Al-Hattar denied rumors that the state used some jihadist elements to confront opposition parties and activists, because “the Yemeni state, as long as it is based on democracy and political pluralism, does not need these youths to settle its scores with others.” He stressed that the dialogue the state is holding with those who returned from Afghanistan and other followers of the extremist jihadist ideology aims to “eradicate the ideological roots of extremism and terrorism.”
Over the past few years, Yemen sought to improve its security and military performance in order to fight terrorism, and it received great international support. The international community, particularly the United States, helped the Yemeni Government to establish a coastguard force. Forces on the border were supplied by Washington with weapons, not to mention the US supervision in running the affairs of the coastguard force. In addition to the political security apparatus, a new Intelligence body, the National Security (apparatus), was established. A special department for combating terrorism was founded in the Public Criminal Investigation (Directorate), as well as courts specializing in state security and terrorism. These courts are trying and have tried scores of people.
Although the war on terrorism targeted many prominent Islamic religious leaders in Yemen, Khalid Abdul-Nabi was fortunate, as he did not spend much time in the Intelligence prisons. He left the prison and returned to his area, Ja’ar, in the Abyan Governorate in eastern Aden. Asharq Al-Awsat had interviewed him here previously, inside the Hamzah Bin-Abdul-Muttalib Mosque, which was under the control of his group since they established it after the 1994 civil war. The mosque was built on the grounds where a cinema used to stand and was demolished for this purpose.
Over the past decades, and even during the civil war, Ja’ar, like other cities in southern Yemen, was an open city, which disregarded tribalism and its rigorous conventions, and in which women enjoyed many rights. A visitor to this city and other cities and villages in southern Yemen these days would find that the situation has changed. There are new streets with names that never existed before. The streets no longer carry the names of the martyrs of the Yemeni revolution against British colonialism or the national holidays, but rather the names of other martyrs.
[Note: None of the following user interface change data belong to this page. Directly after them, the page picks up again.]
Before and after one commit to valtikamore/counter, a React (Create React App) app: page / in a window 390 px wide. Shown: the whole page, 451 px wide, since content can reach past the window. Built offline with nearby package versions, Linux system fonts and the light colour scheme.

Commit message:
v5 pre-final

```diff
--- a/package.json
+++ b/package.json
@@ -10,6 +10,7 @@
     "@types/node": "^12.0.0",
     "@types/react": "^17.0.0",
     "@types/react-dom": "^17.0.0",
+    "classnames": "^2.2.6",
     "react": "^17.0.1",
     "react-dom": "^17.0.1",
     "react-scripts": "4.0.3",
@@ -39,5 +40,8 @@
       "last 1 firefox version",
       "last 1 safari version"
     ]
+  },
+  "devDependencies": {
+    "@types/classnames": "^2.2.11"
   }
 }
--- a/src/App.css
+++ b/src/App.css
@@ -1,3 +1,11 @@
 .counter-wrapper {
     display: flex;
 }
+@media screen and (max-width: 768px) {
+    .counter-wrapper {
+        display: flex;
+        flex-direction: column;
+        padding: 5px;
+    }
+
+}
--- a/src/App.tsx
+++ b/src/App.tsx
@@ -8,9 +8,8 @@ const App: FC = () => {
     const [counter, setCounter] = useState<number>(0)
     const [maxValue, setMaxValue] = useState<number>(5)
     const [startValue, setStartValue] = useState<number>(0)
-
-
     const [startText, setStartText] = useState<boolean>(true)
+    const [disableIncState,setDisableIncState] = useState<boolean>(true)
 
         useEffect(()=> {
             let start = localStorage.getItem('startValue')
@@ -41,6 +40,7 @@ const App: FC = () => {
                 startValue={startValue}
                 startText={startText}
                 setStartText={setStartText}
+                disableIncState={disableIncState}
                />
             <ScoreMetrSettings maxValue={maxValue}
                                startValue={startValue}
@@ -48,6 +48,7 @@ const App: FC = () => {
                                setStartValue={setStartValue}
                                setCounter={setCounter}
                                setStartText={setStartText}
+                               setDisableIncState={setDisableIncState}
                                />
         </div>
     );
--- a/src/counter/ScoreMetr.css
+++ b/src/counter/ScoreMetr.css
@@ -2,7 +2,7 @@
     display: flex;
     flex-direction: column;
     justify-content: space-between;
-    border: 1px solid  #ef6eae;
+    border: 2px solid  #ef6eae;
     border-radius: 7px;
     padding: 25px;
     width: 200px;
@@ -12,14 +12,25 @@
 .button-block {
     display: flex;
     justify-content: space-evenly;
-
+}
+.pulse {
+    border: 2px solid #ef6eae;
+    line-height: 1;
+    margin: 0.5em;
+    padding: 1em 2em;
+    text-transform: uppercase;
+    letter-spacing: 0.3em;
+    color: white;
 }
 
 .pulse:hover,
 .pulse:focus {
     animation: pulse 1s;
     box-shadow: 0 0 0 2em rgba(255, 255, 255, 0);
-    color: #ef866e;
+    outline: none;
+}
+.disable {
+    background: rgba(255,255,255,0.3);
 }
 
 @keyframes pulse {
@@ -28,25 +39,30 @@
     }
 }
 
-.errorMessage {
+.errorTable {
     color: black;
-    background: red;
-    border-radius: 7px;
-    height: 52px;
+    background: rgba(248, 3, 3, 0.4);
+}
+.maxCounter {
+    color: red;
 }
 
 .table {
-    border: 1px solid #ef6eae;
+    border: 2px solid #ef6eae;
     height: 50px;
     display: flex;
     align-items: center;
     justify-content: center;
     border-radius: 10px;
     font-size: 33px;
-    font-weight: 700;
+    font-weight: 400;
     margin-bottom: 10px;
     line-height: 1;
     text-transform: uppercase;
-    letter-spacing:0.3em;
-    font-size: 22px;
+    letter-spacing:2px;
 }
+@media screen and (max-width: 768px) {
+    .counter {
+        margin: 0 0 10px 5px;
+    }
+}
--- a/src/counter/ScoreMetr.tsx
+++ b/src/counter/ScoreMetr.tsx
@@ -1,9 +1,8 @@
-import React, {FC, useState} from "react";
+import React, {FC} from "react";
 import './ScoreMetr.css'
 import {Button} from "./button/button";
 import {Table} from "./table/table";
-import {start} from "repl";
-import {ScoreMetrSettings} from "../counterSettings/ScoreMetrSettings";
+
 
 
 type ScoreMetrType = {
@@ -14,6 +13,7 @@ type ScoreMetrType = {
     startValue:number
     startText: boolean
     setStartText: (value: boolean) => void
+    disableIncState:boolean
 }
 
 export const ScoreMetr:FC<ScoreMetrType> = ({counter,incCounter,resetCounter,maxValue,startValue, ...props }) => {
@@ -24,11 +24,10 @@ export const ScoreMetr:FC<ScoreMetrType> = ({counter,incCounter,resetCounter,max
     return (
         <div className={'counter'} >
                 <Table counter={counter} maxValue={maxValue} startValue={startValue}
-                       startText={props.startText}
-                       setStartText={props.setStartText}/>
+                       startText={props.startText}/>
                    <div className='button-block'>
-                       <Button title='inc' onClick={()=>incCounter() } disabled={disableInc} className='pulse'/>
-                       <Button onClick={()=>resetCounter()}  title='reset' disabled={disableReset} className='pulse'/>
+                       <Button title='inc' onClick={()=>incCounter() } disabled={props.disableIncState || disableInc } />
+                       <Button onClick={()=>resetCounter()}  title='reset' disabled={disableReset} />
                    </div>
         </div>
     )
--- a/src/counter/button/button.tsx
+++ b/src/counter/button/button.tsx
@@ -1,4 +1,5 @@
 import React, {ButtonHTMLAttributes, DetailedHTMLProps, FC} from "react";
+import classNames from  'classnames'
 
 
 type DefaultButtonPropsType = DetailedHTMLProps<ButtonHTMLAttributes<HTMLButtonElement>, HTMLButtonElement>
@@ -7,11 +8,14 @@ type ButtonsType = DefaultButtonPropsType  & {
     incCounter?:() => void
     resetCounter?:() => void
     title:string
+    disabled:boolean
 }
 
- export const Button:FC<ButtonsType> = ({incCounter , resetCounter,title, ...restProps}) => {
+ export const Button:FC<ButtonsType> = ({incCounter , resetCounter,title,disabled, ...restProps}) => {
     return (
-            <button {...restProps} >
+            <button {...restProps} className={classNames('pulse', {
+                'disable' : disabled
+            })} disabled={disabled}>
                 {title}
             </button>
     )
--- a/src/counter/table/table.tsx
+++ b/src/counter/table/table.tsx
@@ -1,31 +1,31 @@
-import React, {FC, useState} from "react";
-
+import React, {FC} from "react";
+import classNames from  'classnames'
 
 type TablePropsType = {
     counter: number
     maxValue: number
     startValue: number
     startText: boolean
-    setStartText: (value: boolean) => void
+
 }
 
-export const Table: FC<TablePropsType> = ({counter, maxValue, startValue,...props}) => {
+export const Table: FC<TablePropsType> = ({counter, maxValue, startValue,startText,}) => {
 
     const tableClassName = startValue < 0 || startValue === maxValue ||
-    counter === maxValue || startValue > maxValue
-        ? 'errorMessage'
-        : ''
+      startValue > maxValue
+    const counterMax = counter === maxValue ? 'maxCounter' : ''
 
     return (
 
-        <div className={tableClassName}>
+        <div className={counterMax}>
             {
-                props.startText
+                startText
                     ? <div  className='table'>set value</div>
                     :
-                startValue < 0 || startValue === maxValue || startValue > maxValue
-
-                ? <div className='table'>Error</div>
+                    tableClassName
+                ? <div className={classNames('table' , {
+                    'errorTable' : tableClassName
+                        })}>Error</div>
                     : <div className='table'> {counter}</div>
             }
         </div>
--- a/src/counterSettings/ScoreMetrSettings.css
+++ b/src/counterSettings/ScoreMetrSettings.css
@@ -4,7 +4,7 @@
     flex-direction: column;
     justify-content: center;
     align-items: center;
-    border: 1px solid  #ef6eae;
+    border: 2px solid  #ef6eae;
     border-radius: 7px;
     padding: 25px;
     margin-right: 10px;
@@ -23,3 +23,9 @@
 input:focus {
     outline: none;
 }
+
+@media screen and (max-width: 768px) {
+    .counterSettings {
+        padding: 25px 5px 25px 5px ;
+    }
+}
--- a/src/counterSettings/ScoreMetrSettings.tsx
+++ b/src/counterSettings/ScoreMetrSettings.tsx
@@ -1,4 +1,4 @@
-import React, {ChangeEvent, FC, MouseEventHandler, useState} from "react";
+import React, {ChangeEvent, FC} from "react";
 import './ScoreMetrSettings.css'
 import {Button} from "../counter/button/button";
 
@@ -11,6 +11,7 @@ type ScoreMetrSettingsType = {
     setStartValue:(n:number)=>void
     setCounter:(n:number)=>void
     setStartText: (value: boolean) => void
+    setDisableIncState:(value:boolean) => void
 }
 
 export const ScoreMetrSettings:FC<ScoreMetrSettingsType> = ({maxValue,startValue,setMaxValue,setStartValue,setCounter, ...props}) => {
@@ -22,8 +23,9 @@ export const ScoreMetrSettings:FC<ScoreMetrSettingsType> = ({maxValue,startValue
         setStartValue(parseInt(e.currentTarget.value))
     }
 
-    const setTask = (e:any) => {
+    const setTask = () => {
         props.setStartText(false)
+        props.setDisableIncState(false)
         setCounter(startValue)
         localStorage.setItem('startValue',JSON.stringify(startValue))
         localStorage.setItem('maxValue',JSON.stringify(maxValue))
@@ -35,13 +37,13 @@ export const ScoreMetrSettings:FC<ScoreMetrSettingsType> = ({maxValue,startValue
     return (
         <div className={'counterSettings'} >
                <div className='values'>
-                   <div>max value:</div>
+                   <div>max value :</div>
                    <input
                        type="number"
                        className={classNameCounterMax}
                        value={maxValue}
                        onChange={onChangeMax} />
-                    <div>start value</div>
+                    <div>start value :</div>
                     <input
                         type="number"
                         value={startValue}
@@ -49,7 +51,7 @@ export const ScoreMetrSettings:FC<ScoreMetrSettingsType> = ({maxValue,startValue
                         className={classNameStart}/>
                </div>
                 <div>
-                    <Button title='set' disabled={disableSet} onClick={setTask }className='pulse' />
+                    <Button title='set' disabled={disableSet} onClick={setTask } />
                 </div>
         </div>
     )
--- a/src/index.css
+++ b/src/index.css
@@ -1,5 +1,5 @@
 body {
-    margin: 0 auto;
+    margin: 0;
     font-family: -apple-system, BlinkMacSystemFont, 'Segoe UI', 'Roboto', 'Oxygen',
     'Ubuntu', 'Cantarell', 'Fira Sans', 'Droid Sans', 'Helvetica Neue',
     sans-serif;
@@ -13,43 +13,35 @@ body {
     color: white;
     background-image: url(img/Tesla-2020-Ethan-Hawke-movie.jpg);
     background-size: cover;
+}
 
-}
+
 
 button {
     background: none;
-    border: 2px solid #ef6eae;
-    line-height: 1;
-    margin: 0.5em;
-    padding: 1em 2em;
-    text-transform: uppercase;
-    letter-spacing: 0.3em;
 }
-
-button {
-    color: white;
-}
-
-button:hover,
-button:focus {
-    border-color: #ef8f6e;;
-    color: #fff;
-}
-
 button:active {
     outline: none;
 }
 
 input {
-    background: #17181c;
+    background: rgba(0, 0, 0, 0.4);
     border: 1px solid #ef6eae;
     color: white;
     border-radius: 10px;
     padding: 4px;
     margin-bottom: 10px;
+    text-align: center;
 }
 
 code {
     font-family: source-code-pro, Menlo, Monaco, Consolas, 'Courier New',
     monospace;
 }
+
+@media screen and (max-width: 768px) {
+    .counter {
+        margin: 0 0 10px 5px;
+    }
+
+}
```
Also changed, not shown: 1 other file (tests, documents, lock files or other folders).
Groups such as the Aden Army have begun to be active in commanding good and forbidding evil and moral corruption, as Abdul-Nabi told Asharq Al-Awsat. Citizens have asserted the presence of groups, which harass citizens whom they believe to be sinners. These days you can see that all women in the streets and schoolgirls, even young girls, wear the veil. A visitor to Ja’ar would also notice bearded boys with long hair wearing short robes, which they believe conform to the teachings of the Prophet, as well as the wearing Afghan garments with kaffiyehs.